Luther and the Jews

Christianity has had a 1900+ year bad history with (rabbinic) Judaism, with devastating consequences for the lives of Jews and theological bankruptcy for Christians. We hone in on the problem within our own tradition by looking at Luther's contorted and confusing attitude to Jews—from being the first person in about 1000 years to propose toleration and speak well of them, to his famously horrific suggestions to drive them out, steal their books, and burn their synagogues. Yet Luther proves to be not unique but representative in his anti-Judaism, so we also address wider concerns such as the not-always-tenable difference between anti-Judaism and anti-Semitism, and to what extent the roots of Christian anti-Judaism lie in our Scripture, Old and New Testament alike.

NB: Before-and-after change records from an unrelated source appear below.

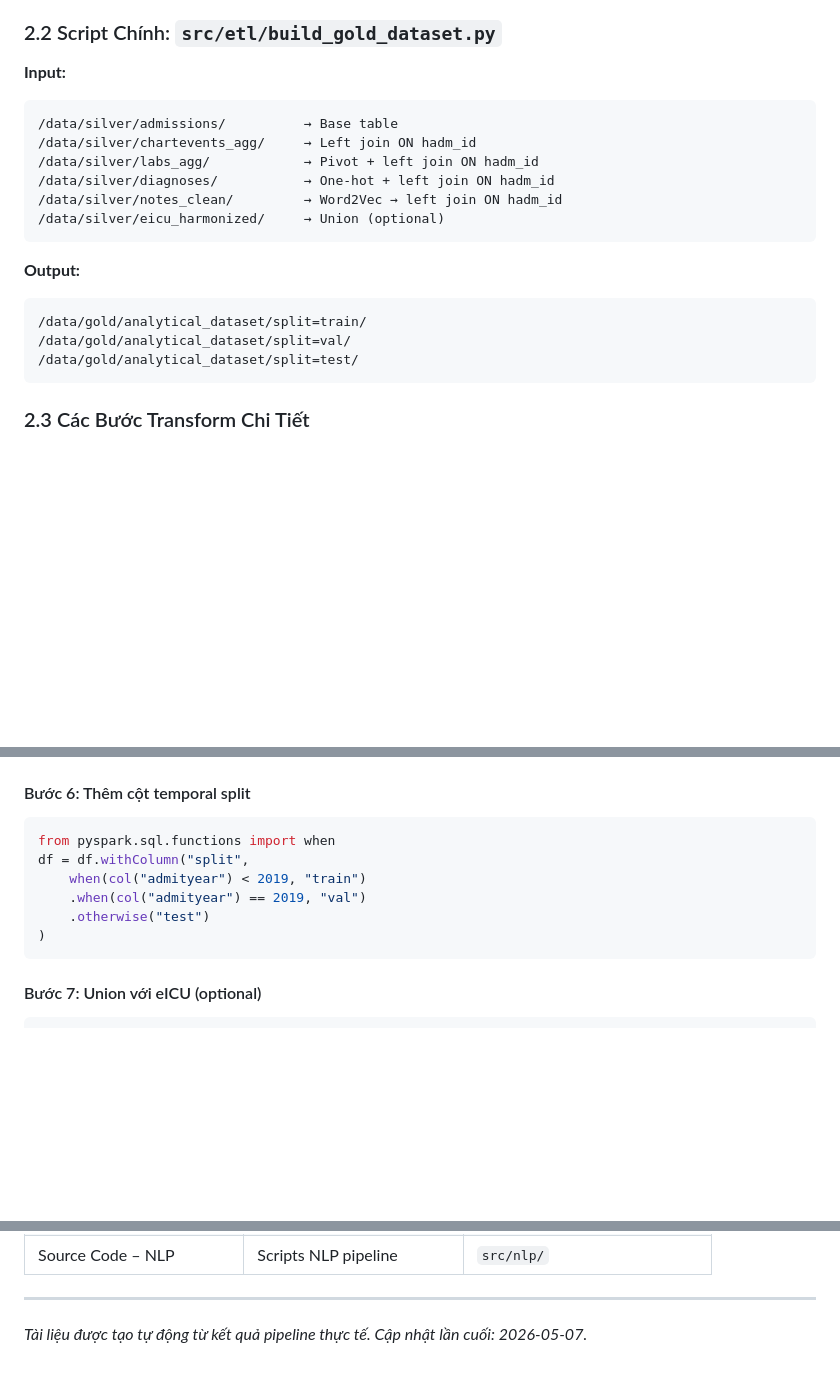
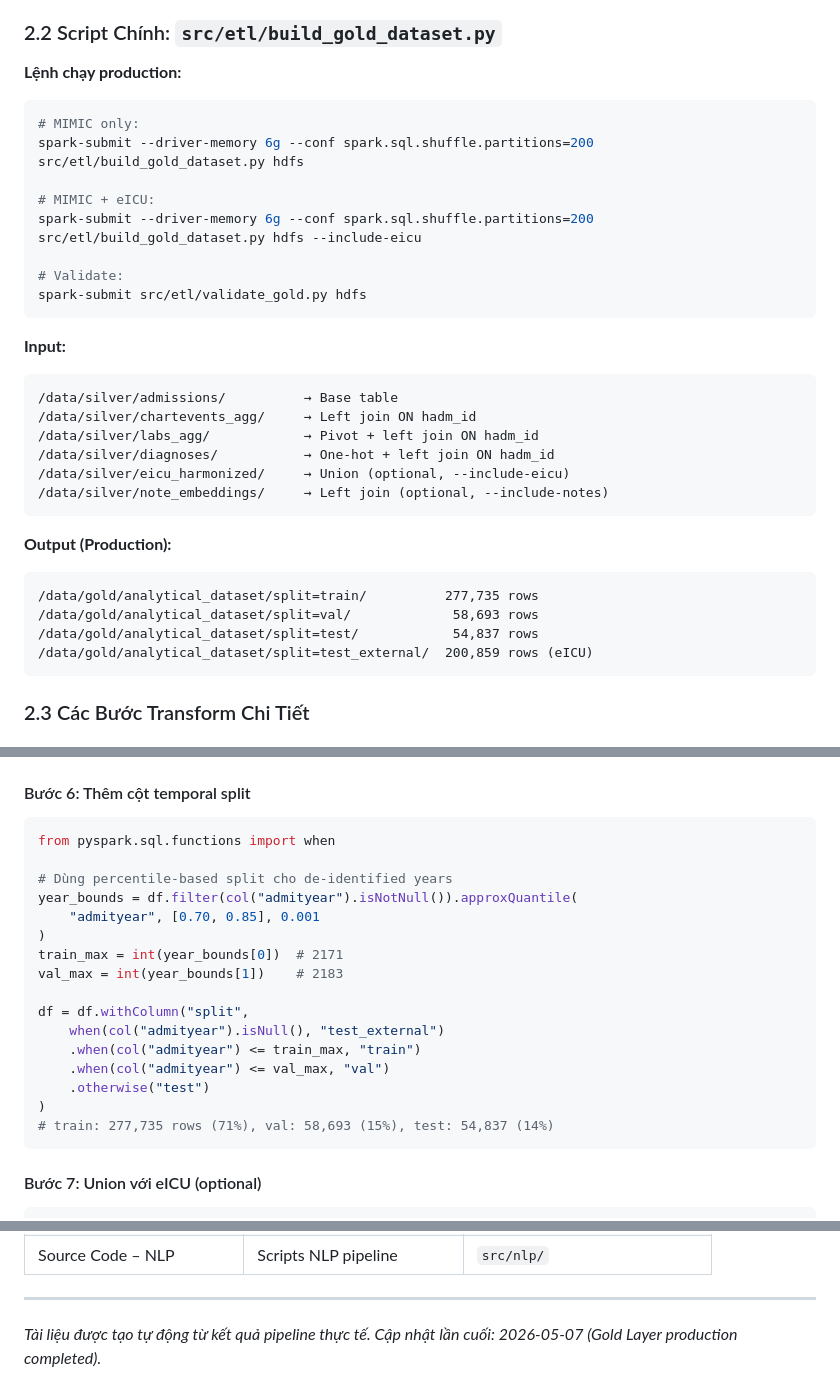
Before and after one commit to trandangduat/INT3229E1-Team10, a Markdown page: docs/GOLD_LAYER_AND_BEYOND.md, 3 parts joined by grey strips. Drawn GitHub-style; blank space fills up the shorter version.

````diff
--- a/docs/GOLD_LAYER_AND_BEYOND.md
+++ b/docs/GOLD_LAYER_AND_BEYOND.md
@@ -211,21 +211,34 @@ Biến đổi 6 bảng Silver thành **1 bảng duy nhất** – Gold Analytical
 
 ### 2.2 Script Chính: `src/etl/build_gold_dataset.py`
 
+**Lệnh chạy production:**
+```bash
+# MIMIC only:
+spark-submit --driver-memory 6g --conf spark.sql.shuffle.partitions=200 src/etl/build_gold_dataset.py hdfs
+
+# MIMIC + eICU:
+spark-submit --driver-memory 6g --conf spark.sql.shuffle.partitions=200 src/etl/build_gold_dataset.py hdfs --include-eicu
+
+# Validate:
+spark-submit src/etl/validate_gold.py hdfs
+```
+
 **Input:**
 ```text
 /data/silver/admissions/          → Base table
 /data/silver/chartevents_agg/     → Left join ON hadm_id
 /data/silver/labs_agg/            → Pivot + left join ON hadm_id
 /data/silver/diagnoses/           → One-hot + left join ON hadm_id
-/data/silver/notes_clean/         → Word2Vec → left join ON hadm_id
-/data/silver/eicu_harmonized/     → Union (optional)
+/data/silver/eicu_harmonized/     → Union (optional, --include-eicu)
+/data/silver/note_embeddings/     → Left join (optional, --include-notes)
 ```
 
-**Output:**
+**Output (Production):**
 ```text
-/data/gold/analytical_dataset/split=train/
-/data/gold/analytical_dataset/split=val/
-/data/gold/analytical_dataset/split=test/
+/data/gold/analytical_dataset/split=train/          277,735 rows
+/data/gold/analytical_dataset/split=val/             58,693 rows
+/data/gold/analytical_dataset/split=test/            54,837 rows
+/data/gold/analytical_dataset/split=test_external/  200,859 rows (eICU)
 ```
 
 ### 2.3 Các Bước Transform Chi Tiết
@@ -271,11 +284,21 @@ df = df.join(df_notes.select("hadm_id", *[f"note_emb_{i}" for i in range(1,129)]
 #### Bước 6: Thêm cột temporal split
 ```python
 from pyspark.sql.functions import when
+
+# Dùng percentile-based split cho de-identified years
+year_bounds = df.filter(col("admityear").isNotNull()).approxQuantile(
+    "admityear", [0.70, 0.85], 0.001
+)
+train_max = int(year_bounds[0])  # 2171
+val_max = int(year_bounds[1])    # 2183
+
 df = df.withColumn("split",
-    when(col("admityear") < 2019, "train")
-    .when(col("admityear") == 2019, "val")
+    when(col("admityear").isNull(), "test_external")
+    .when(col("admityear") <= train_max, "train")
+    .when(col("admityear") <= val_max, "val")
     .otherwise("test")
 )
+# train: 277,735 rows (71%), val: 58,693 (15%), test: 54,837 (14%)
 ```
 
 #### Bước 7: Union với eICU (optional)
@@ -576,4 +626,4 @@ df_val = spark.read.parquet("gold/analytical_dataset").filter(col("split") == "v
 
 ---
 
-*Tài liệu được tạo tự động từ kết quả pipeline thực tế. Cập nhật lần cuối: 2026-05-07.*
+*Tài liệu được tạo tự động từ kết quả pipeline thực tế. Cập nhật lần cuối: 2026-05-07 (Gold Layer production completed).*
````
Also changed, not shown: other parts of docs/GOLD_LAYER_AND_BEYOND.md (+52 -25 lines), docs/SILVER_LAYER.md (+40 -9 lines).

Romans chs. 9–11 guide us through this mare's nest of issues.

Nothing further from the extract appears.